--- Dataset entries Enclosed Below ---

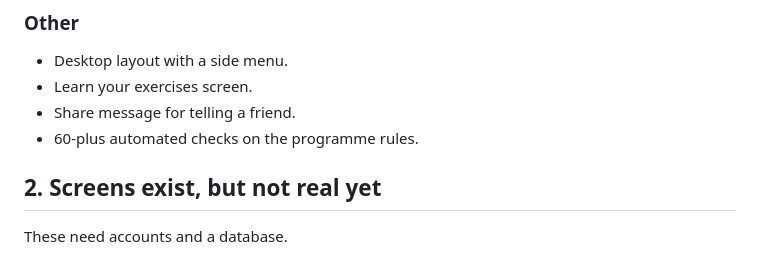
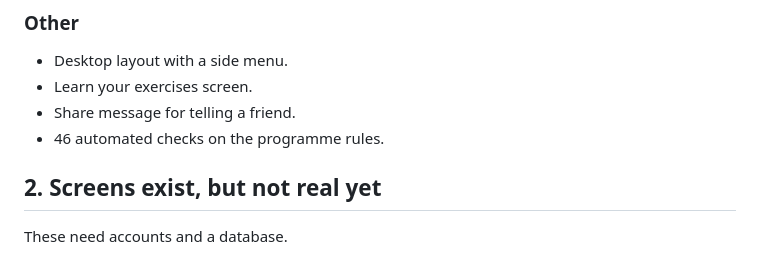
Before and after one commit to byambrose1/strength-app., a Markdown page: docs/STATUS.md, the part around the change. Drawn GitHub-style.

Commit message:
Correct the test count in the status document
Co-Authored-By: Claude Opus 5.5 <noreply@anthropic.com>
Claude-Session: https://claude.ai/code/session_018Xas5SkSMNV789UPacXs1e

```diff
--- a/docs/STATUS.md
+++ b/docs/STATUS.md
@@ -66,7 +66,7 @@ Tested by clicking through in a browser on phone and desktop sizes.
 - Desktop layout with a side menu.
 - Learn your exercises screen.
 - Share message for telling a friend.
-- 60-plus automated checks on the programme rules.
+- 46 automated checks on the programme rules.
 
 ## 2. Screens exist, but not real yet
 
```
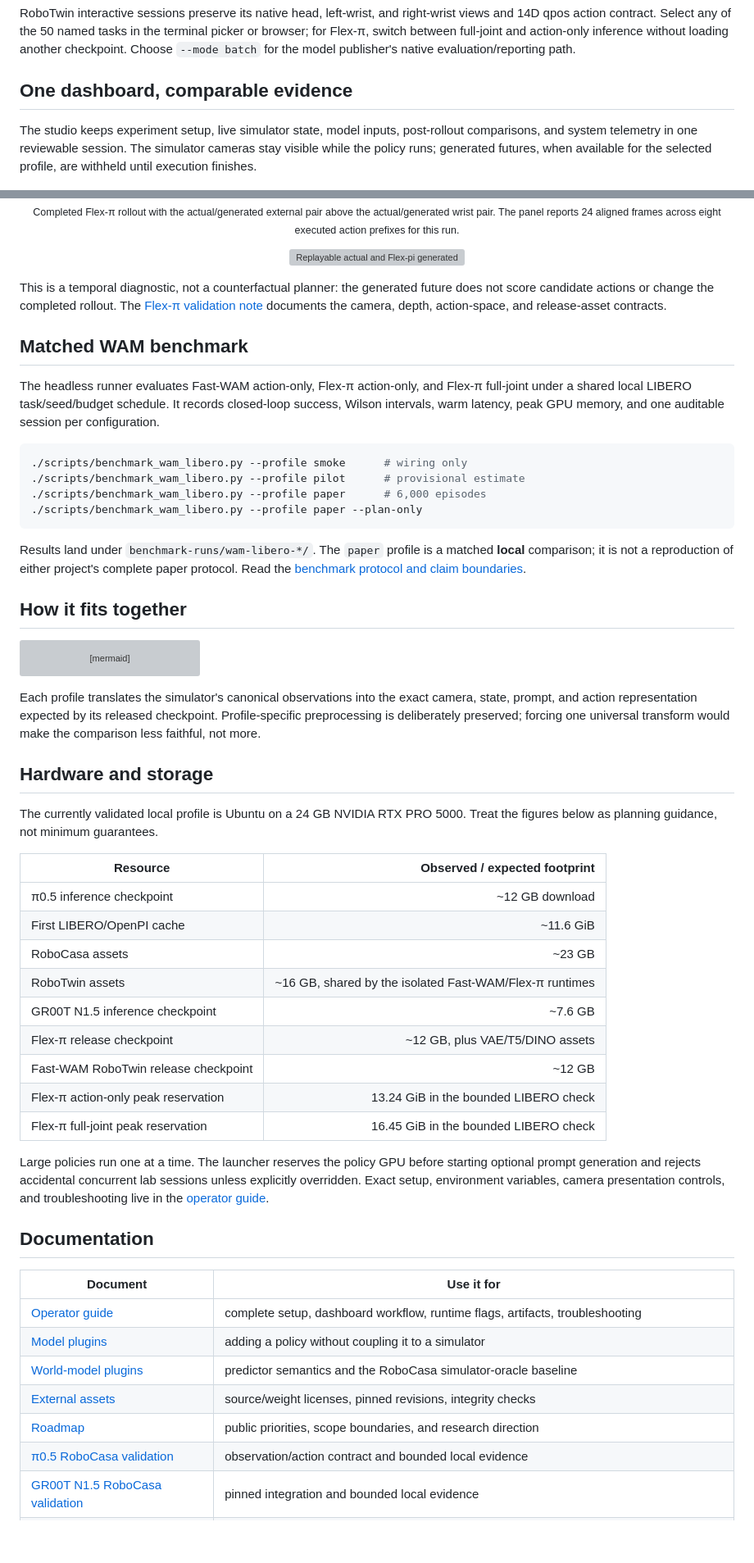
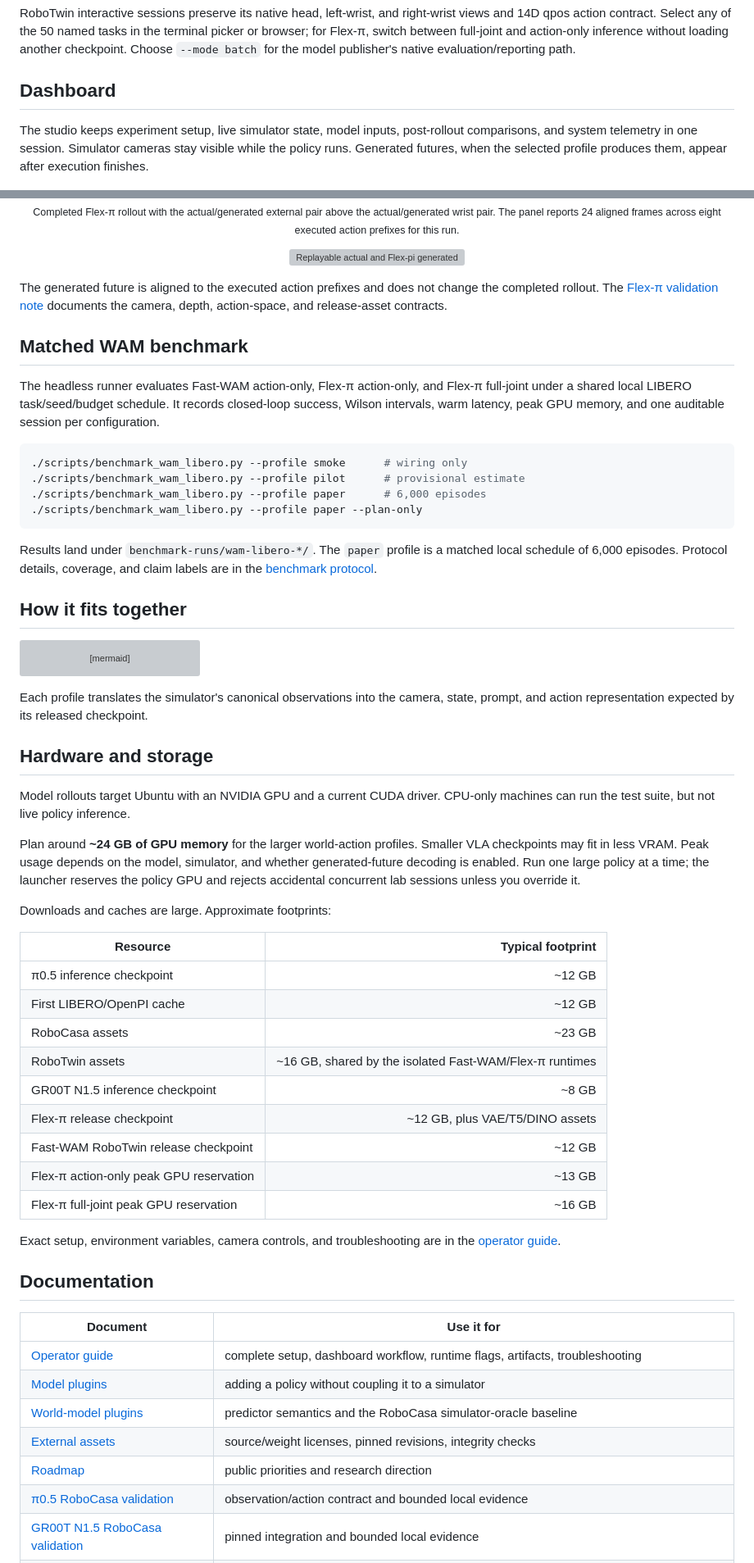
Before and after one commit to robodreamer/embodied-policy-lab, a Markdown page: README.md, 2 parts joined by grey strips. Shown at 82% size. Rendered like a GitHub page; blank space fills up the shorter version; grey boxes are pictures that could not be loaded.

````diff
--- a/README.md
+++ b/README.md
@@ -209,12 +191,12 @@ full-joint and action-only inference without loading another checkpoint.
 Choose `--mode batch` for the model publisher's native evaluation/reporting
 path.
 
-## One dashboard, comparable evidence
+## Dashboard
 
 The studio keeps experiment setup, live simulator state, model inputs,
-post-rollout comparisons, and system telemetry in one reviewable session.
-The simulator cameras stay visible while the policy runs; generated futures,
-when available for the selected profile, are withheld until execution finishes.
+post-rollout comparisons, and system telemetry in one session. Simulator
+cameras stay visible while the policy runs. Generated futures, when the
+selected profile produces them, appear after execution finishes.
 
 <p align="center">
   <img src="docs/assets/studio-live-cameras.png"
@@ -307,8 +289,8 @@ executed action prefixes for this run.
        width="960">
 </p>
 
-This is a temporal diagnostic, not a counterfactual planner: the generated
-future does not score candidate actions or change the completed rollout. The
+The generated future is aligned to the executed action prefixes and does not
+change the completed rollout. The
 [Flex-π validation note](docs/validation/flexpi-libero.md)
 documents the camera, depth, action-space, and release-asset contracts.
 
@@ -327,9 +309,9 @@ and one auditable session per configuration.
 ```
 
 Results land under `benchmark-runs/wam-libero-*/`. The `paper` profile is a
-matched **local** comparison; it is not a reproduction of either project's
-complete paper protocol. Read the
-[benchmark protocol and claim boundaries](docs/benchmarks/fastwam-flexpi-libero.md).
+matched local schedule of 6,000 episodes. Protocol details, coverage, and
+claim labels are in the
+[benchmark protocol](docs/benchmarks/fastwam-flexpi-libero.md).
 
 ## How it fits together
 
@@ -353,33 +335,36 @@ flowchart LR
     ALIGN --> EVIDENCE
 ```
 
-Each profile translates the simulator's canonical observations into the exact
-camera, state, prompt, and action representation expected by its released
-checkpoint. Profile-specific preprocessing is deliberately preserved; forcing
-one universal transform would make the comparison less faithful, not more.
+Each profile translates the simulator's canonical observations into the camera,
+state, prompt, and action representation expected by its released checkpoint.
 
 ## Hardware and storage
 
-The currently validated local profile is Ubuntu on a 24 GB NVIDIA RTX PRO 5000.
-Treat the figures below as planning guidance, not minimum guarantees.
+Model rollouts target Ubuntu with an NVIDIA GPU and a current CUDA driver.
+CPU-only machines can run the test suite, but not live policy inference.
 
-| Resource | Observed / expected footprint |
+Plan around **~24 GB of GPU memory** for the larger world-action profiles.
+Smaller VLA checkpoints may fit in less VRAM. Peak usage depends on the model,
+simulator, and whether generated-future decoding is enabled. Run one large
+policy at a time; the launcher reserves the policy GPU and rejects accidental
+concurrent lab sessions unless you override it.
+
+Downloads and caches are large. Approximate footprints:
+
+| Resource | Typical footprint |
 |---|---:|
-| π0.5 inference checkpoint | ~12 GB download |
-| First LIBERO/OpenPI cache | ~11.6 GiB |
+| π0.5 inference checkpoint | ~12 GB |
+| First LIBERO/OpenPI cache | ~12 GB |
 | RoboCasa assets | ~23 GB |
 | RoboTwin assets | ~16 GB, shared by the isolated Fast-WAM/Flex-π runtimes |
-| GR00T N1.5 inference checkpoint | ~7.6 GB |
+| GR00T N1.5 inference checkpoint | ~8 GB |
 | Flex-π release checkpoint | ~12 GB, plus VAE/T5/DINO assets |
 | Fast-WAM RoboTwin release checkpoint | ~12 GB |
-| Flex-π action-only peak reservation | 13.24 GiB in the bounded LIBERO check |
-| Flex-π full-joint peak reservation | 16.45 GiB in the bounded LIBERO check |
+| Flex-π action-only peak GPU reservation | ~13 GB |
+| Flex-π full-joint peak GPU reservation | ~16 GB |
 
-Large policies run one at a time. The launcher reserves the policy GPU before
-starting optional prompt generation and rejects accidental concurrent lab
-sessions unless explicitly overridden. Exact setup, environment variables,
-camera presentation controls, and troubleshooting live in the
-[operator guide](docs/operator-guide.md).
+Exact setup, environment variables, camera controls, and troubleshooting are
+in the [operator guide](docs/operator-guide.md).
 
 ## Documentation
 
@@ -389,7 +374,7 @@ camera presentation controls, and troubleshooting live in the
 | [Model plugins](docs/model-plugins.md) | adding a policy without coupling it to a simulator |
 | [World-model plugins](docs/world-model-plugins.md) | predictor semantics and the RoboCasa simulator-oracle baseline |
 | [External assets](docs/external-assets.md) | source/weight licenses, pinned revisions, integrity checks |
-| [Roadmap](ROADMAP.md) | public priorities, scope boundaries, and research direction |
+| [Roadmap](ROADMAP.md) | public priorities and research direction |
 | [π0.5 RoboCasa validation](docs/validation/robocasa-pi05.md) | observation/action contract and bounded local evidence |
 | [GR00T N1.5 RoboCasa validation](docs/validation/groot-n1.5-robocasa.md) | pinned integration and bounded local evidence |
 | [Fast-WAM validation](docs/validation/fastwam-libero.md) | released-checkpoint boundary and bounded experiment |
````
Also changed, not shown: other parts of README.md (+34 -52 lines).
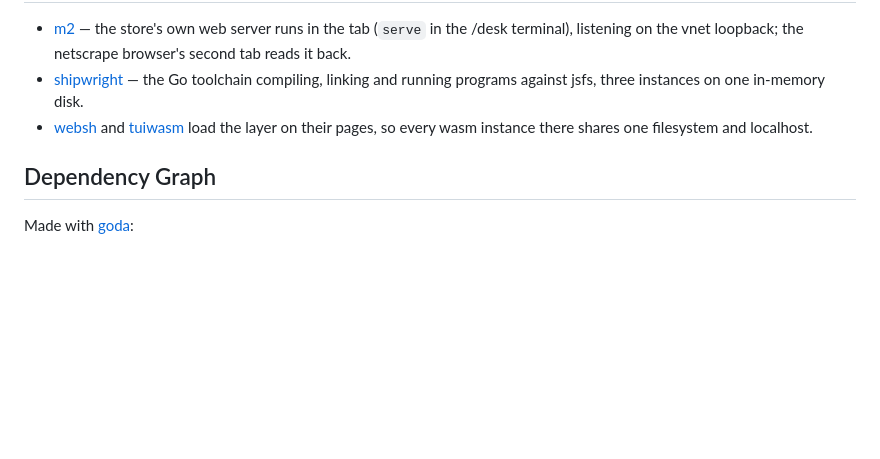
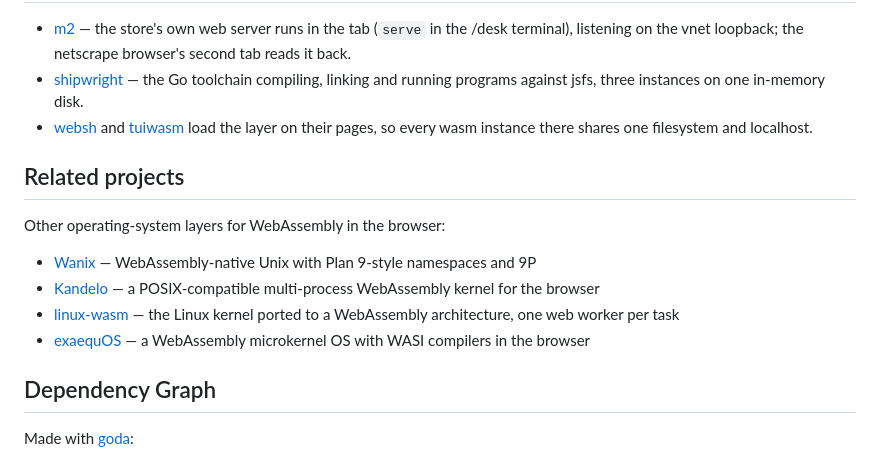
Before and after one commit to 0magnet/bottle, a Markdown page: README.md, the part around the change. GitHub-like rendering; blank space fills up the shorter version.

Commit message:
README: related projects

```diff
--- a/README.md
+++ b/README.md
@@ -110,6 +110,15 @@ hypervisor UI from `http://127.0.0.1:8001` — all inside one tab.
   [tuiwasm](https://github.com/0magnet/tuiwasm) load the layer on their
   pages, so every wasm instance there shares one filesystem and localhost.
 
+## Related projects
+
+Other operating-system layers for WebAssembly in the browser:
+
+- [Wanix](https://wanix.dev/) — WebAssembly-native Unix with Plan 9-style namespaces and 9P
+- [Kandelo](https://kandelo.dev/20260819-demo/) — a POSIX-compatible multi-process WebAssembly kernel for the browser
+- [linux-wasm](https://github.com/joelseverin/linux-wasm) — the Linux kernel ported to a WebAssembly architecture, one web worker per task
+- [exaequOS](https://www.exaequos.com/blog_wasm_wasi_compilers_in_exaequos.html) — a WebAssembly microkernel OS with WASI compilers in the browser
+
 ## Dependency Graph
 
 Made with [goda](https://github.com/loov/goda):
```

--- End of Enclosed Dataset entries ---

Work to be completed: Retype all the material word for word while skipping any picture it contains.

Response to the task:
Before and after one commit to byambrose1/strength-app., a Markdown page: docs/STATUS.md, the part around the change. Drawn GitHub-style.

Commit message:
Correct the test count in the status document
Co-Authored-By: Claude Opus 5.5 <noreply@anthropic.com>
Claude-Session: https://claude.ai/code/session_018Xas5SkSMNV789UPacXs1e

```diff
--- a/docs/STATUS.md
+++ b/docs/STATUS.md
@@ -66,7 +66,7 @@ Tested by clicking through in a browser on phone and desktop sizes.
 - Desktop layout with a side menu.
 - Learn your exercises screen.
 - Share message for telling a friend.
-- 60-plus automated checks on the programme rules.
+- 46 automated checks on the programme rules.
 
 ## 2. Screens exist, but not real yet
 
```
Before and after one commit to robodreamer/embodied-policy-lab, a Markdown page: README.md, 2 parts joined by grey strips. Shown at 82% size. Rendered like a GitHub page; blank space fills up the shorter version; grey boxes are pictures that could not be loaded.

````diff
--- a/README.md
+++ b/README.md
@@ -209,12 +191,12 @@ full-joint and action-only inference without loading another checkpoint.
 Choose `--mode batch` for the model publisher's native evaluation/reporting
 path.
 
-## One dashboard, comparable evidence
+## Dashboard
 
 The studio keeps experiment setup, live simulator state, model inputs,
-post-rollout comparisons, and system telemetry in one reviewable session.
-The simulator cameras stay visible while the policy runs; generated futures,
-when available for the selected profile, are withheld until execution finishes.
+post-rollout comparisons, and system telemetry in one session. Simulator
+cameras stay visible while the policy runs. Generated futures, when the
+selected profile produces them, appear after execution finishes.
 
 <p align="center">
   <img src="docs/assets/studio-live-cameras.png"
@@ -307,8 +289,8 @@ executed action prefixes for this run.
        width="960">
 </p>
 
-This is a temporal diagnostic, not a counterfactual planner: the generated
-future does not score candidate actions or change the completed rollout. The
+The generated future is aligned to the executed action prefixes and does not
+change the completed rollout. The
 [Flex-π validation note](docs/validation/flexpi-libero.md)
 documents the camera, depth, action-space, and release-asset contracts.
 
@@ -327,9 +309,9 @@ and one auditable session per configuration.
 ```
 
 Results land under `benchmark-runs/wam-libero-*/`. The `paper` profile is a
-matched **local** comparison; it is not a reproduction of either project's
-complete paper protocol. Read the
-[benchmark protocol and claim boundaries](docs/benchmarks/fastwam-flexpi-libero.md).
+matched local schedule of 6,000 episodes. Protocol details, coverage, and
+claim labels are in the
+[benchmark protocol](docs/benchmarks/fastwam-flexpi-libero.md).
 
 ## How it fits together
 
@@ -353,33 +335,36 @@ flowchart LR
     ALIGN --> EVIDENCE
 ```
 
-Each profile translates the simulator's canonical observations into the exact
-camera, state, prompt, and action representation expected by its released
-checkpoint. Profile-specific preprocessing is deliberately preserved; forcing
-one universal transform would make the comparison less faithful, not more.
+Each profile translates the simulator's canonical observations into the camera,
+state, prompt, and action representation expected by its released checkpoint.
 
 ## Hardware and storage
 
-The currently validated local profile is Ubuntu on a 24 GB NVIDIA RTX PRO 5000.
-Treat the figures below as planning guidance, not minimum guarantees.
+Model rollouts target Ubuntu with an NVIDIA GPU and a current CUDA driver.
+CPU-only machines can run the test suite, but not live policy inference.
 
-| Resource | Observed / expected footprint |
+Plan around **~24 GB of GPU memory** for the larger world-action profiles.
+Smaller VLA checkpoints may fit in less VRAM. Peak usage depends on the model,
+simulator, and whether generated-future decoding is enabled. Run one large
+policy at a time; the launcher reserves the policy GPU and rejects accidental
+concurrent lab sessions unless you override it.
+
+Downloads and caches are large. Approximate footprints:
+
+| Resource | Typical footprint |
 |---|---:|
-| π0.5 inference checkpoint | ~12 GB download |
-| First LIBERO/OpenPI cache | ~11.6 GiB |
+| π0.5 inference checkpoint | ~12 GB |
+| First LIBERO/OpenPI cache | ~12 GB |
 | RoboCasa assets | ~23 GB |
 | RoboTwin assets | ~16 GB, shared by the isolated Fast-WAM/Flex-π runtimes |
-| GR00T N1.5 inference checkpoint | ~7.6 GB |
+| GR00T N1.5 inference checkpoint | ~8 GB |
 | Flex-π release checkpoint | ~12 GB, plus VAE/T5/DINO assets |
 | Fast-WAM RoboTwin release checkpoint | ~12 GB |
-| Flex-π action-only peak reservation | 13.24 GiB in the bounded LIBERO check |
-| Flex-π full-joint peak reservation | 16.45 GiB in the bounded LIBERO check |
+| Flex-π action-only peak GPU reservation | ~13 GB |
+| Flex-π full-joint peak GPU reservation | ~16 GB |
 
-Large policies run one at a time. The launcher reserves the policy GPU before
-starting optional prompt generation and rejects accidental concurrent lab
-sessions unless explicitly overridden. Exact setup, environment variables,
-camera presentation controls, and troubleshooting live in the
-[operator guide](docs/operator-guide.md).
+Exact setup, environment variables, camera controls, and troubleshooting are
+in the [operator guide](docs/operator-guide.md).
 
 ## Documentation
 
@@ -389,7 +374,7 @@ camera presentation controls, and troubleshooting live in the
 | [Model plugins](docs/model-plugins.md) | adding a policy without coupling it to a simulator |
 | [World-model plugins](docs/world-model-plugins.md) | predictor semantics and the RoboCasa simulator-oracle baseline |
 | [External assets](docs/external-assets.md) | source/weight licenses, pinned revisions, integrity checks |
-| [Roadmap](ROADMAP.md) | public priorities, scope boundaries, and research direction |
+| [Roadmap](ROADMAP.md) | public priorities and research direction |
 | [π0.5 RoboCasa validation](docs/validation/robocasa-pi05.md) | observation/action contract and bounded local evidence |
 | [GR00T N1.5 RoboCasa validation](docs/validation/groot-n1.5-robocasa.md) | pinned integration and bounded local evidence |
 | [Fast-WAM validation](docs/validation/fastwam-libero.md) | released-checkpoint boundary and bounded experiment |
````
Also changed, not shown: other parts of README.md (+34 -52 lines).
Before and after one commit to 0magnet/bottle, a Markdown page: README.md, the part around the change. GitHub-like rendering; blank space fills up the shorter version.

Commit message:
README: related projects

```diff
--- a/README.md
+++ b/README.md
@@ -110,6 +110,15 @@ hypervisor UI from `http://127.0.0.1:8001` — all inside one tab.
   [tuiwasm](https://github.com/0magnet/tuiwasm) load the layer on their
   pages, so every wasm instance there shares one filesystem and localhost.
 
+## Related projects
+
+Other operating-system layers for WebAssembly in the browser:
+
+- [Wanix](https://wanix.dev/) — WebAssembly-native Unix with Plan 9-style namespaces and 9P
+- [Kandelo](https://kandelo.dev/20260819-demo/) — a POSIX-compatible multi-process WebAssembly kernel for the browser
+- [linux-wasm](https://github.com/joelseverin/linux-wasm) — the Linux kernel ported to a WebAssembly architecture, one web worker per task
+- [exaequOS](https://www.exaequos.com/blog_wasm_wasi_compilers_in_exaequos.html) — a WebAssembly microkernel OS with WASI compilers in the browser
+
 ## Dependency Graph
 
 Made with [goda](https://github.com/loov/goda):
```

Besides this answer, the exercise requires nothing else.